On her first mission, Helms flew on the crew of STS-54, January 13-19, 1993. The primary objective was the deploy of a $200-million NASA Tracking and Data Relay Satellite (TDRS-F). A Diffuse X-Ray Spectrometer (DXS) carried in the payload bay, collected over 80,000 seconds of quality X-ray data that will enable investigators to answer questions about the origin of the Milky Way galaxy. The crew demonstrated the physics principles of everyday toys to an interactive audience of elementary school students across the United States. A highly successful Extravehicular Activity (EVA) resulted in many lessons learned that will benefit Space Station Freedom assembly. Mission duration was 5 days, 23 hours, 38 minutes, 17 seconds.
On STS-64, September 9-20, 1994, Helms was the flight engineer for orbiter operations and the primary RMS operator aboard Space Shuttle Discovery. The major objective of this flight was to validate the design and operating characteristics of Lidar in Space Technology Experiment (LITE) by gathering data about the Earth's troposphere and stratosphere. Additional objectives included the deploy and retrieval of SPARTAN-201, a free-flying satellite that investigated the physics of the solar corona, and the testing of a new EVA maneuvering device. The Shuttle Plume Impingement Flight Experiment (SPIFEX) was used to collect extensive data on the effects of jet thruster impingement, in preparation for proximity tasks such as space station docking. Mission duration was 10 days, 22 hours, 51 minutes.

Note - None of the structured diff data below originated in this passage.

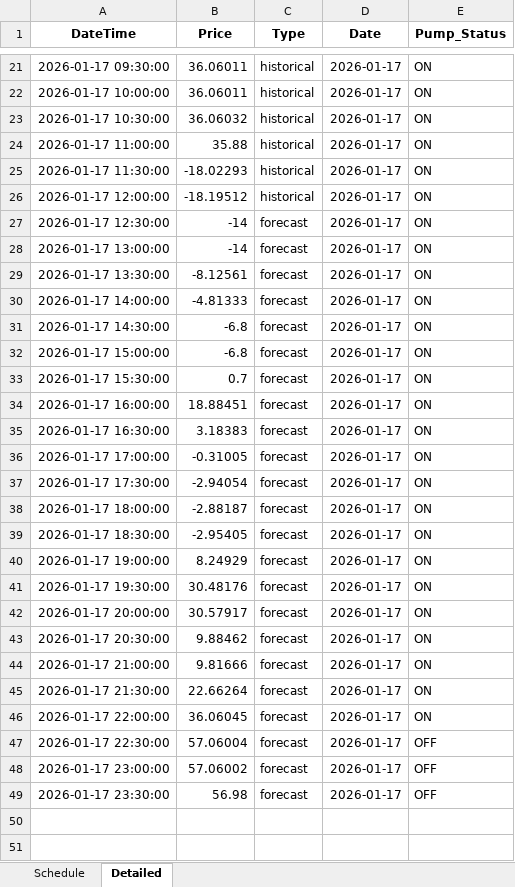
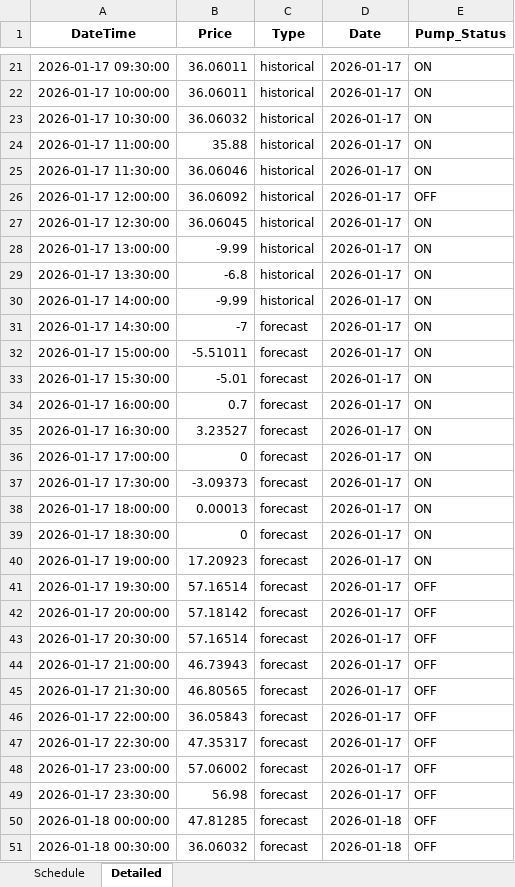
Before and after one commit to wjt1991/pump-optimisation-for-SHW, an Excel workbook: data/latest/optimisation_result.xlsx, sheet Detailed, drawn as a sheet; only a part is shown, gaps mark what is left out; values as stored, in another font and other column widths than the file's, no borders; the diff covers the shown part only; the diff names each change by its address in the sheet, - before the commit and + after, or states it on an @@ line.

```diff
--- a/data/latest/optimisation_result.xlsx (sheet Detailed)
+++ b/data/latest/optimisation_result.xlsx (sheet Detailed)
-B25 (Price): -18.02293
+B25 (Price): 36.06046
-B26 (Price): -18.19512
+B26 (Price): 36.06092
-E26 (Pump_Status): ON
+E26 (Pump_Status): OFF
-B27 (Price): -14
+B27 (Price): 36.06045
-C27:C30 (Type): forecast
+C27:C30 (Type): historical
-B28 (Price): -14
+B28 (Price): -9.99
-B29 (Price): -8.12561
+B29 (Price): -6.8
-B30 (Price): -4.81333
+B30 (Price): -9.99
-B31 (Price): -6.8
+B31 (Price): -7
-B32 (Price): -6.8
+B32 (Price): -5.51011
-B33 (Price): 0.7
+B33 (Price): -5.01
-B34 (Price): 18.88451
+B34 (Price): 0.7
-B35 (Price): 3.18383
+B35 (Price): 3.23527
-B36 (Price): -0.31005
+B36 (Price): 0
-B37 (Price): -2.94054
+B37 (Price): -3.09373
-B38 (Price): -2.88187
+B38 (Price): 0.00013
-B39 (Price): -2.95405
+B39 (Price): 0
-B40 (Price): 8.24929
+B40 (Price): 17.20923
-B41 (Price): 30.48176
+B41 (Price): 57.16514
-E41:E46 (Pump_Status): ON
+E41:E46 (Pump_Status): OFF
-B42 (Price): 30.57917
+B42 (Price): 57.18142
-B43 (Price): 9.88462
+B43 (Price): 57.16514
-B44 (Price): 9.81666
+B44 (Price): 46.73943
-B45 (Price): 22.66264
+B45 (Price): 46.80565
-B46 (Price): 36.06045
+B46 (Price): 36.05843
-B47 (Price): 57.06004
+B47 (Price): 47.35317
+row 50: 2026-01-18 00:00:00 | 47.81285 | forecast | 2026-01-18 | OFF
+row 51: 2026-01-18 00:30:00 | 36.06032 | forecast | 2026-01-18 | OFF
```
Also changed, not shown: 46 added rows and 9 edited cells elsewhere in this sheet, sheet Schedule, 3 other files.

On STS-78, June 20 to July 7, 1996, Helms was the payload commander and flight engineer aboard Columbia, on the longest Space Shuttle mission to date. The mission included studies sponsored by ten nations and five space agencies, and was the first mission to combine both a full microgravity studies agenda and a comprehensive life science investigation. The Life and Microgravity Spacelab mission served as a model for future studies on board the International Space Station. Mission duration was 16 days, 21 hours, 48 minutes.
In completing three missions, Helms has orbited the Earth 544 times, traveled over 14 million miles, and has logged a total of 912 hours, 17 minutes, and 17 seconds in space.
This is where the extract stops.